### Exercise inputs ###
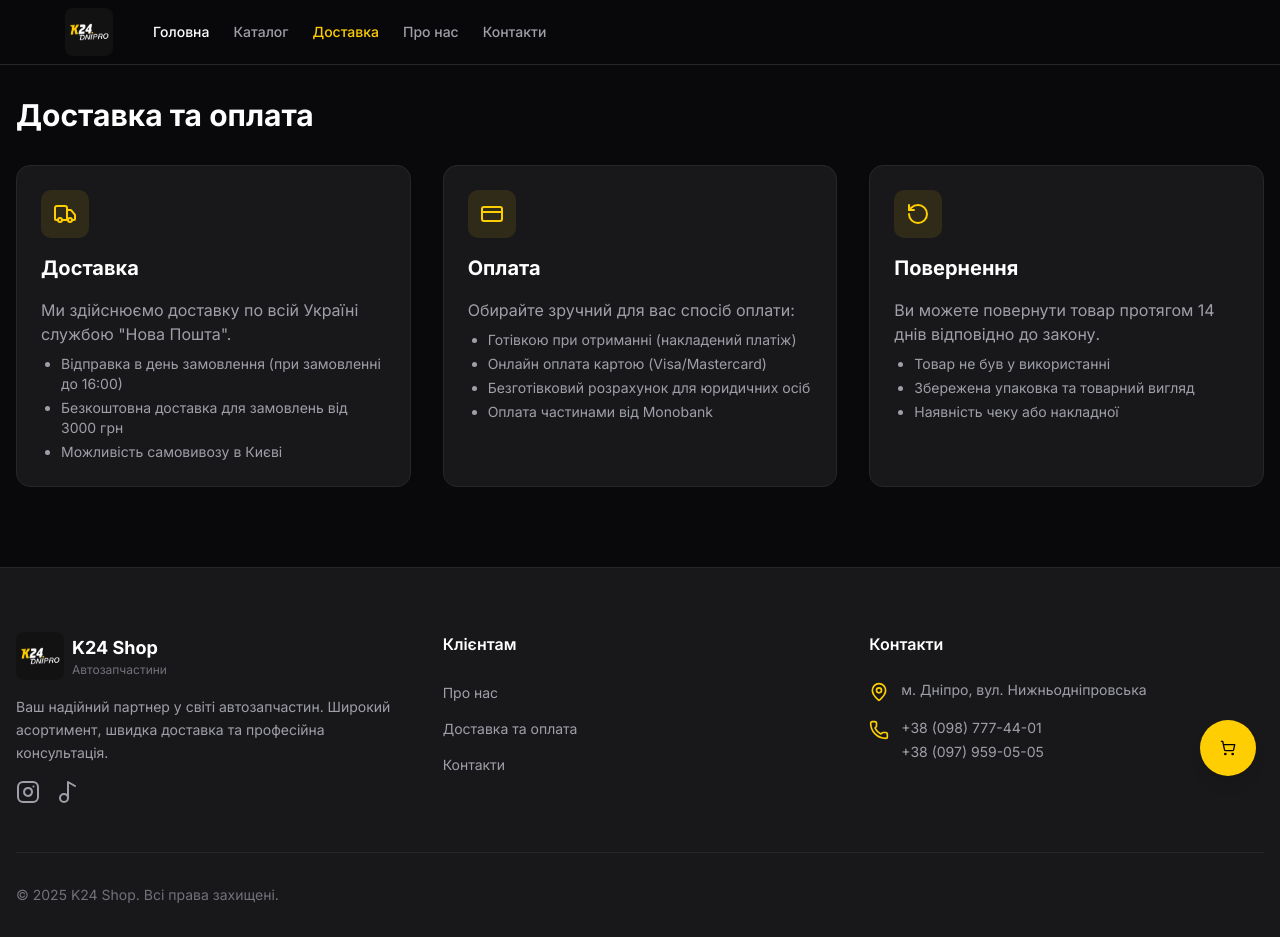
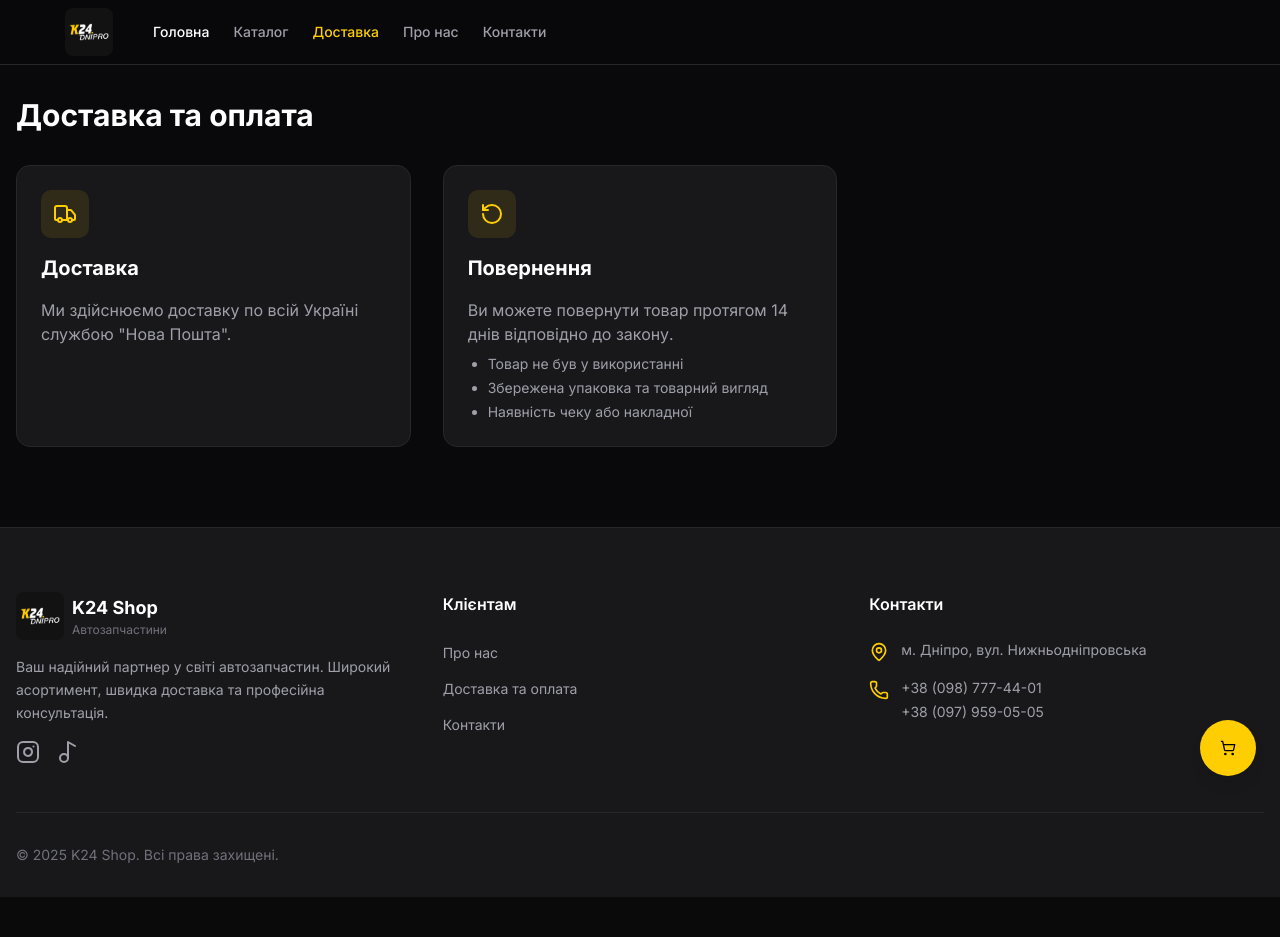
Before and after one commit to k24dnipro/k24-shop, a Next.js app: page /delivery in a window 1280 px wide. After the commit the page ends 897 px from the top, so only its background shows below. Built offline with nearby package versions, Linux system fonts and the light colour scheme; no server answers.

Commit message:
Refactor DeliveryPage component and update imports

```diff
--- a/app/delivery/page.tsx
+++ b/app/delivery/page.tsx
@@ -1,8 +1,11 @@
 "use client";
 
+import {
+  RotateCcw,
+  Truck,
+} from 'lucide-react';
+import { ShopFooter } from '@/components/shop/footer';
 import { ShopHeader } from '@/components/shop/header';
-import { ShopFooter } from '@/components/shop/footer';
-import { Truck, CreditCard, RotateCcw } from 'lucide-react';
 
 export default function DeliveryPage() {
   return (
@@ -19,15 +22,10 @@ export default function DeliveryPage() {
             <h2 className="text-xl font-bold text-white">Доставка</h2>
             <div className="space-y-2 text-zinc-400">
               <p>Ми здійснюємо доставку по всій Україні службою "Нова Пошта".</p>
-              <ul className="list-disc pl-5 space-y-1 text-sm">
-                <li>Відправка в день замовлення (при замовленні до 16:00)</li>
-                <li>Безкоштовна доставка для замовлень від 3000 грн</li>
-                <li>Можливість самовивозу в Києві</li>
-              </ul>
             </div>
           </div>
 
-          <div className="bg-zinc-900 border border-zinc-800 p-6 rounded-xl space-y-4">
+          {/* <div className="bg-zinc-900 border border-zinc-800 p-6 rounded-xl space-y-4">
             <div className="w-12 h-12 bg-k24-yellow/10 rounded-lg flex items-center justify-center text-k24-yellow">
               <CreditCard className="h-6 w-6" />
             </div>
@@ -41,7 +39,7 @@ export default function DeliveryPage() {
                 <li>Оплата частинами від Monobank</li>
               </ul>
             </div>
-          </div>
+          </div> */}
 
           <div className="bg-zinc-900 border border-zinc-800 p-6 rounded-xl space-y-4">
             <div className="w-12 h-12 bg-k24-yellow/10 rounded-lg flex items-center justify-center text-k24-yellow">
```
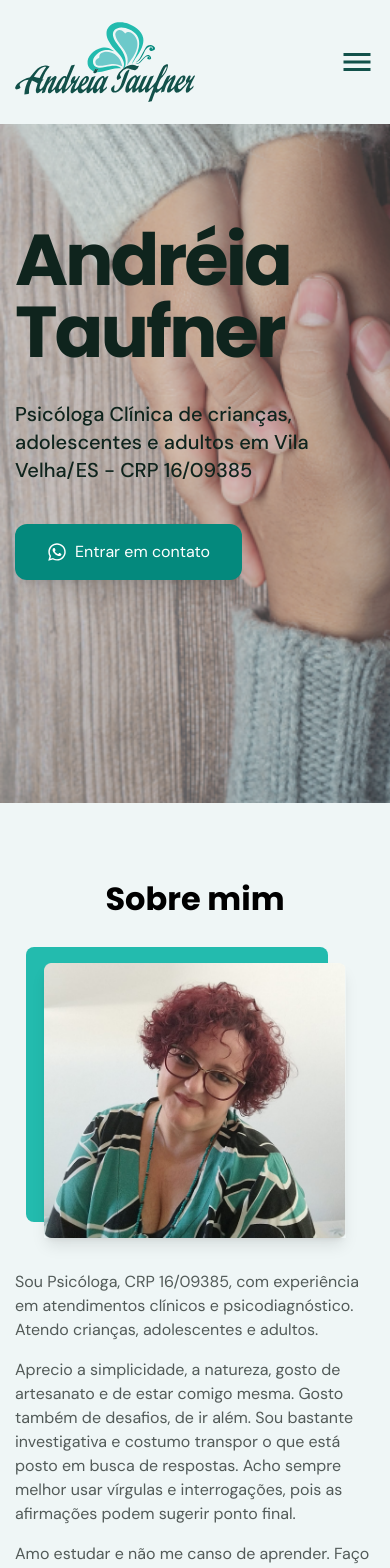
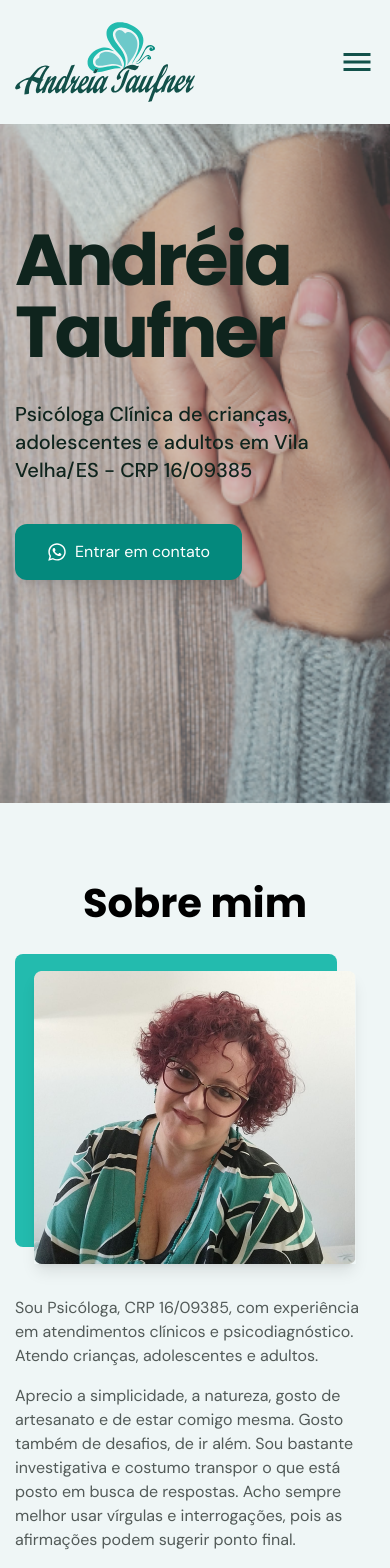
Before and after one commit to elena-calcada/psicologa-andreia-taufner, a Next.js app: page / in a window 390 px wide. Shown: the top 1568 px of the page. Built offline with nearby package versions, Linux system fonts and the light colour scheme.

Commit message:
h2: change size

```diff
--- a/app/globals.css
+++ b/app/globals.css
@@ -21,7 +21,7 @@
   }
 
   .h2 {
-    @apply text-5xl sm-max:text-[2rem] mb-12;
+    @apply text-5xl sm-max:text-[2.5rem] mb-12;
   }
 
   .h3 {
--- a/components/Aboult.tsx
+++ b/components/Aboult.tsx
@@ -21,7 +21,7 @@ const Aboult = () => {
           <div className="w-full relative flex flex-col gap-8 items-center justify-center xl:flex-row xl:gap-16">
 
             <motion.div
-              className={"relative w-[322px] h-[293px] xs:w-[302px] xs:h-[275px] lg:w-[418px] lg:h-[380px]"}
+              className={"relative w-[322px] h-[293px] lg:w-[418px] lg:h-[380px]"}
               variants={fadeIn("up", 0.6)}
               initial="hidden"
               whileInView={"show"}
--- a/components/InPersonService.tsx
+++ b/components/InPersonService.tsx
@@ -20,7 +20,7 @@ const InPersonService = () => {
           <div className="w-full relative flex flex-col gap-8 items-center justify-center xl:flex-row xl:gap-16">
 
             <motion.div
-              className={"relative w-[322px] h-[293px] xs:w-[302px] xs:h-[275px] lg:w-[418px] lg:h-[380px]"}
+              className={"relative w-[322px] h-[293px] lg:w-[418px] lg:h-[380px]"}
               variants={fadeIn("up", 0.6)}
               initial="hidden"
               whileInView={"show"}
--- a/components/OnlineService.tsx
+++ b/components/OnlineService.tsx
@@ -20,7 +20,7 @@ const OnlineService = () => {
           <div className="w-full relative flex flex-col gap-8 items-center justify-center xl:flex-row-reverse xl:gap-16">
 
             <motion.div
-              className={"relative w-[322px] h-[293px] xs:w-[302px] xs:h-[275px] lg:w-[418px] lg:h-[380px]"}
+              className={"relative w-[322px] h-[293px] lg:w-[418px] lg:h-[380px]"}
               variants={fadeIn("up", 0.6)}
               initial="hidden"
               whileInView={"show"}
```
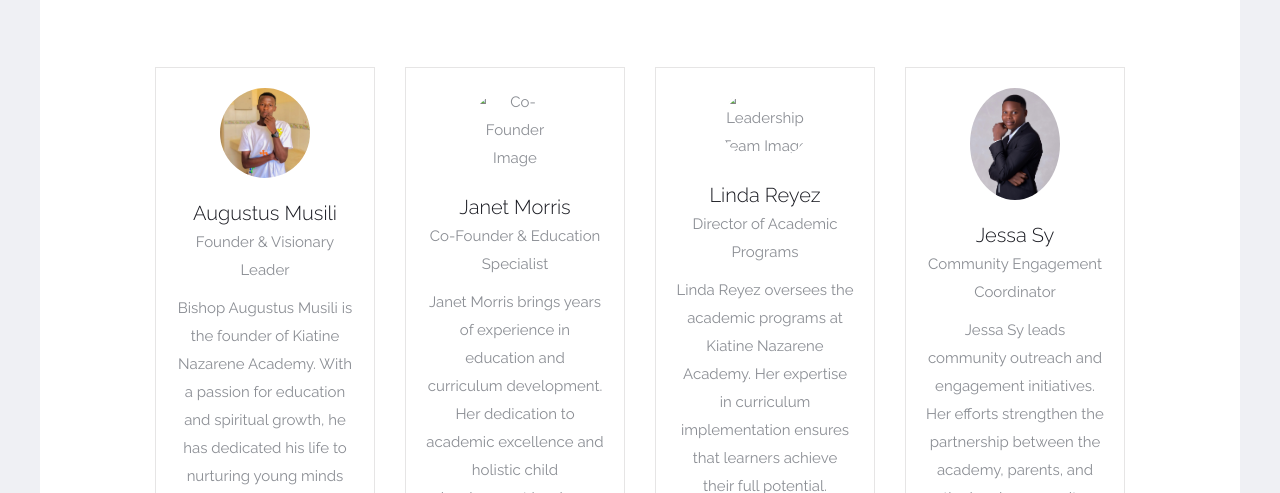
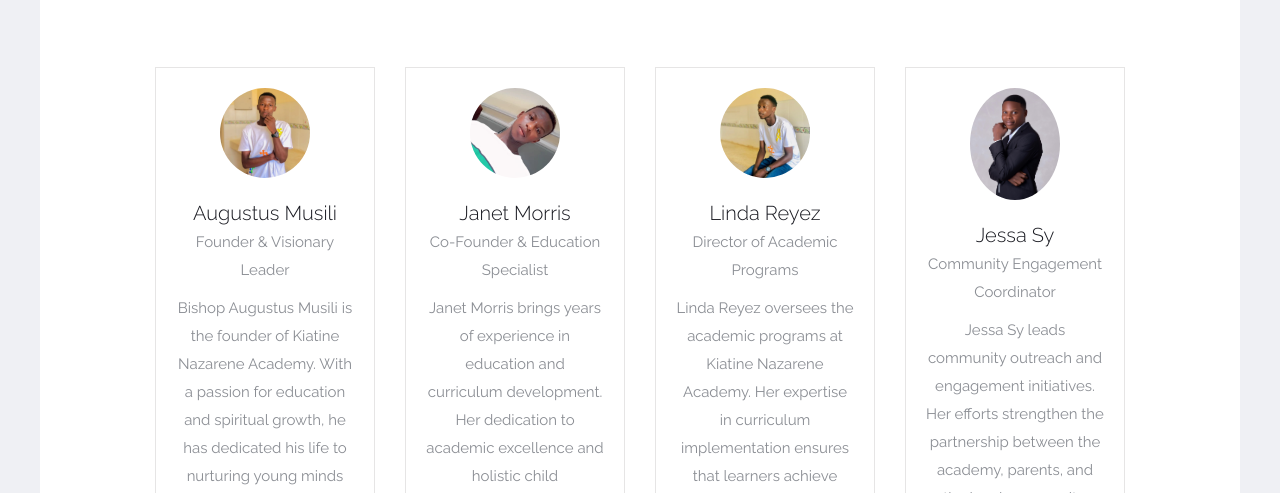
Before and after one commit to daniel-ndeto/Nazarene-Academy-Kiatine, a website: page index.html in a window 1280 px wide. Shown: the part 4747-5240 px from the top of the page. Drawn offline with nearby package versions, Linux system fonts and the light colour scheme; files whose address does not match are found by name.

Commit message:
updates still

```diff
--- a/css/style.css
+++ b/css/style.css
@@ -514,7 +514,7 @@ a:active {
   padding-bottom: 0 !important;
   font-size: 30px;
   text-transform: uppercase;
-  background: url(../img/logo1.png) no-repeat left 100%;
+  background: url(../img/logo.png) no-repeat left 100%;
   background-size: contain;
   top: 24px;
   position: relative;
--- a/index.html
+++ b/index.html
@@ -835,7 +835,7 @@
               >
                 <figure class="media">
                   <img
-                    src="img/founder_2.jpg"
+                    src="img/alumi2.jpg"
                     alt="Co-Founder Image"
                     class="img-responsive"
                   />
@@ -873,7 +873,7 @@
               >
                 <figure class="media">
                   <img
-                    src="img/person_6.jpg"
+                    src="img/alumi1.jpg"
                     alt="Leadership Team Image"
                     class="img-responsive"
                   />
```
###
▶ _Exercise brief_
Exclude every picture, then reproduce the remaining data character for character.

▶ _Answer_
Before and after one commit to k24dnipro/k24-shop, a Next.js app: page /delivery in a window 1280 px wide. After the commit the page ends 897 px from the top, so only its background shows below. Built offline with nearby package versions, Linux system fonts and the light colour scheme; no server answers.

Commit message:
Refactor DeliveryPage component and update imports

```diff
--- a/app/delivery/page.tsx
+++ b/app/delivery/page.tsx
@@ -1,8 +1,11 @@
 "use client";
 
+import {
+  RotateCcw,
+  Truck,
+} from 'lucide-react';
+import { ShopFooter } from '@/components/shop/footer';
 import { ShopHeader } from '@/components/shop/header';
-import { ShopFooter } from '@/components/shop/footer';
-import { Truck, CreditCard, RotateCcw } from 'lucide-react';
 
 export default function DeliveryPage() {
   return (
@@ -19,15 +22,10 @@ export default function DeliveryPage() {
             <h2 className="text-xl font-bold text-white">Доставка</h2>
             <div className="space-y-2 text-zinc-400">
               <p>Ми здійснюємо доставку по всій Україні службою "Нова Пошта".</p>
-              <ul className="list-disc pl-5 space-y-1 text-sm">
-                <li>Відправка в день замовлення (при замовленні до 16:00)</li>
-                <li>Безкоштовна доставка для замовлень від 3000 грн</li>
-                <li>Можливість самовивозу в Києві</li>
-              </ul>
             </div>
           </div>
 
-          <div className="bg-zinc-900 border border-zinc-800 p-6 rounded-xl space-y-4">
+          {/* <div className="bg-zinc-900 border border-zinc-800 p-6 rounded-xl space-y-4">
             <div className="w-12 h-12 bg-k24-yellow/10 rounded-lg flex items-center justify-center text-k24-yellow">
               <CreditCard className="h-6 w-6" />
             </div>
@@ -41,7 +39,7 @@ export default function DeliveryPage() {
                 <li>Оплата частинами від Monobank</li>
               </ul>
             </div>
-          </div>
+          </div> */}
 
           <div className="bg-zinc-900 border border-zinc-800 p-6 rounded-xl space-y-4">
             <div className="w-12 h-12 bg-k24-yellow/10 rounded-lg flex items-center justify-center text-k24-yellow">
```
Before and after one commit to elena-calcada/psicologa-andreia-taufner, a Next.js app: page / in a window 390 px wide. Shown: the top 1568 px of the page. Built offline with nearby package versions, Linux system fonts and the light colour scheme.

Commit message:
h2: change size

```diff
--- a/app/globals.css
+++ b/app/globals.css
@@ -21,7 +21,7 @@
   }
 
   .h2 {
-    @apply text-5xl sm-max:text-[2rem] mb-12;
+    @apply text-5xl sm-max:text-[2.5rem] mb-12;
   }
 
   .h3 {
--- a/components/Aboult.tsx
+++ b/components/Aboult.tsx
@@ -21,7 +21,7 @@ const Aboult = () => {
           <div className="w-full relative flex flex-col gap-8 items-center justify-center xl:flex-row xl:gap-16">
 
             <motion.div
-              className={"relative w-[322px] h-[293px] xs:w-[302px] xs:h-[275px] lg:w-[418px] lg:h-[380px]"}
+              className={"relative w-[322px] h-[293px] lg:w-[418px] lg:h-[380px]"}
               variants={fadeIn("up", 0.6)}
               initial="hidden"
               whileInView={"show"}
--- a/components/InPersonService.tsx
+++ b/components/InPersonService.tsx
@@ -20,7 +20,7 @@ const InPersonService = () => {
           <div className="w-full relative flex flex-col gap-8 items-center justify-center xl:flex-row xl:gap-16">
 
             <motion.div
-              className={"relative w-[322px] h-[293px] xs:w-[302px] xs:h-[275px] lg:w-[418px] lg:h-[380px]"}
+              className={"relative w-[322px] h-[293px] lg:w-[418px] lg:h-[380px]"}
               variants={fadeIn("up", 0.6)}
               initial="hidden"
               whileInView={"show"}
--- a/components/OnlineService.tsx
+++ b/components/OnlineService.tsx
@@ -20,7 +20,7 @@ const OnlineService = () => {
           <div className="w-full relative flex flex-col gap-8 items-center justify-center xl:flex-row-reverse xl:gap-16">
 
             <motion.div
-              className={"relative w-[322px] h-[293px] xs:w-[302px] xs:h-[275px] lg:w-[418px] lg:h-[380px]"}
+              className={"relative w-[322px] h-[293px] lg:w-[418px] lg:h-[380px]"}
               variants={fadeIn("up", 0.6)}
               initial="hidden"
               whileInView={"show"}
```
Before and after one commit to daniel-ndeto/Nazarene-Academy-Kiatine, a website: page index.html in a window 1280 px wide. Shown: the part 4747-5240 px from the top of the page. Drawn offline with nearby package versions, Linux system fonts and the light colour scheme; files whose address does not match are found by name.

Commit message:
updates still

```diff
--- a/css/style.css
+++ b/css/style.css
@@ -514,7 +514,7 @@ a:active {
   padding-bottom: 0 !important;
   font-size: 30px;
   text-transform: uppercase;
-  background: url(../img/logo1.png) no-repeat left 100%;
+  background: url(../img/logo.png) no-repeat left 100%;
   background-size: contain;
   top: 24px;
   position: relative;
--- a/index.html
+++ b/index.html
@@ -835,7 +835,7 @@
               >
                 <figure class="media">
                   <img
-                    src="img/founder_2.jpg"
+                    src="img/alumi2.jpg"
                     alt="Co-Founder Image"
                     class="img-responsive"
                   />
@@ -873,7 +873,7 @@
               >
                 <figure class="media">
                   <img
-                    src="img/person_6.jpg"
+                    src="img/alumi1.jpg"
                     alt="Leadership Team Image"
                     class="img-responsive"
                   />
```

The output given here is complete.